And then, weeks after it began, when everyone was starting to become fatigued and the backlash was in full swing, I was challenged by my brother. He said that I could lip-sync to "Ice Ice Baby" if I wanted to, and lord knows I know all the words, but it didn't seem like enough. As I watched the water fly around Facebook, I realized that even though I'd seen a hundred videos, I had no idea what ALS really did to a person. My awareness of the challenge was raised more than my awareness of the disease.
In response to my brother's challenge, I thought of doing an "Ice Cream Bucket challenge," eating an entire pint of Graeter's ice cream. I thought of dunking my cats into an ice bucket. The internet would have loved that. Videos aren't really my forte, though, so I thought I might write about ice buckets. About the shock of O face you see when someone tells you they have a disease. The feeling of loss at an announcement of death.
But I do enough of that.
None of it seemed quite right to me. None of it told me the story of ALS, a story I'm only distantly familiar with, once watching a friend's grandmother waste away with it in one of the darkened back rooms of her house. I had no other knowledge of the disease other than that memory of a silent old woman lying so still there in her bed. And so I decided to do a little research instead.
At first I tried to find videos showing affected people on YouTube, but when you search "ALS" there, all you see are videos of ice bucket fails and Bill Gates' contraption. So I did some grown-up research by actually reading a few things. It didn't take that much longer to find information on ALS than it does to dump a bucket of water on your head. Here are some facts about ALS I found on the internet, including on the ALSA's website:

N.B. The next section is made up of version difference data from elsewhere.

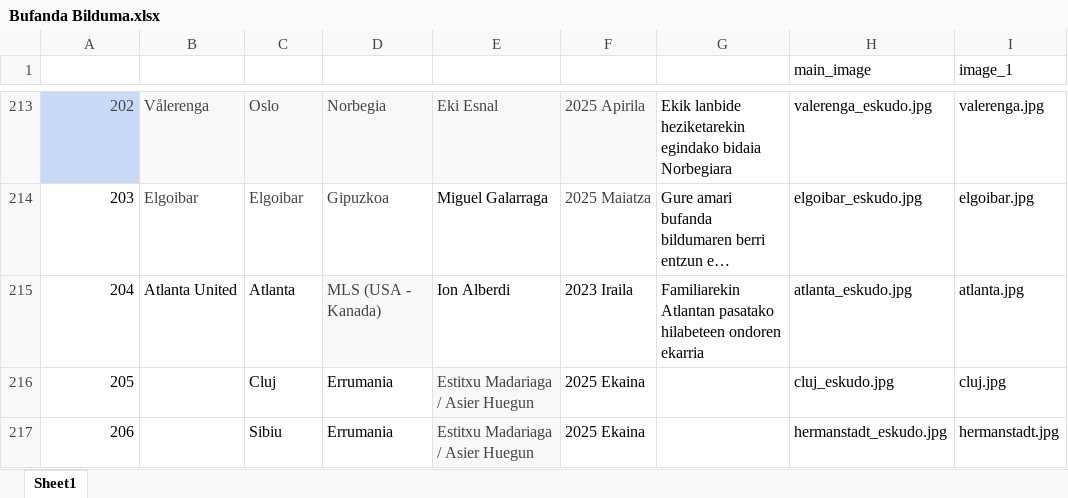
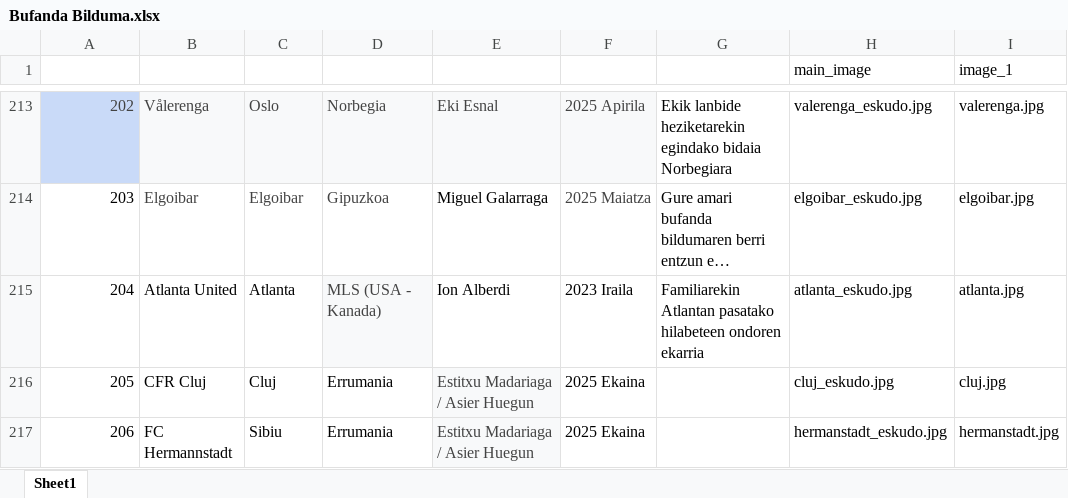
Before and after one commit to andmujika/bufandaweb, an Excel workbook: Bufanda Bilduma.xlsx, sheet Sheet1, drawn as a sheet; only a part is shown, gaps mark what is left out; long unchanged cells end in …; values as stored, in another font and other column widths than the file's, no borders; table styles not drawn; the diff names each change by its address in the sheet, - before the commit and + after, or states it on an @@ line.

```diff
--- a/Bufanda Bilduma.xlsx (sheet Sheet1)
+++ b/Bufanda Bilduma.xlsx (sheet Sheet1)
-B216 (TALDEA): (empty)
+B216 (TALDEA): CFR Cluj
-B217 (TALDEA): (empty)
+B217 (TALDEA): FC Hermannstadt
```
Also changed, not shown: 1 other file.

- ALS stands for "amyotrophic lateral sclerosis." Lou Gehrig had it, and his retirement from baseball is when it started to receive greater attention from the public, which is why it's often called Lou Gehrig's Disease. Here's his farewell speech, with the help of some other ballplayers.
- The early symptoms of ALS are muscle weakness or stiffness. "Progression of weakness, wasting and paralysis of the muscles of the limbs and trunk as well as those that control vital functions such as speech, swallowing and later breathing generally follows."
- There is no test for ALS, nor is there a known cure.
- The life expectancy for people diagnosed with ALS is variable. While many people live no more than two or three years after diagnosis, "about twenty percent of people with ALS live five years or more and up to ten percent will survive more than ten years and five percent will live 20 years."
- A small number of ALS cases are attributed to a hereditary gene, though most cases (90-95%) are not. Anyone can get ALS, though it is not contagious.
Still not satisfied? Sorry for not posting a video of me getting wet, but here is a much more important video to watch of a man who has just been diagnosed with ALS taking care of his mother, who also has ALS, so that you can actually see what it does to a person. In it, he talks about why this viral awareness is important to those with ALS: since the number of people with ALS is so small, drug companies don't want to invest in finding a cure. It's not a popular enough disease to warrant treatment. That made me incredibly sad.
I'm making donations to both the ALSA as well as the Michael J. Fox Foundation for Parkinson's Research, because I want to make sure that other organizations and causes I care about don't lose out, and I'm challenging all of you to educate yourselves a little bit about a disease that may not have affected you personally, but seems to be on the tips of everyone's tongues lately, or at the bottom of an ice bucket.
Wherever you find it, that's my challenge to you.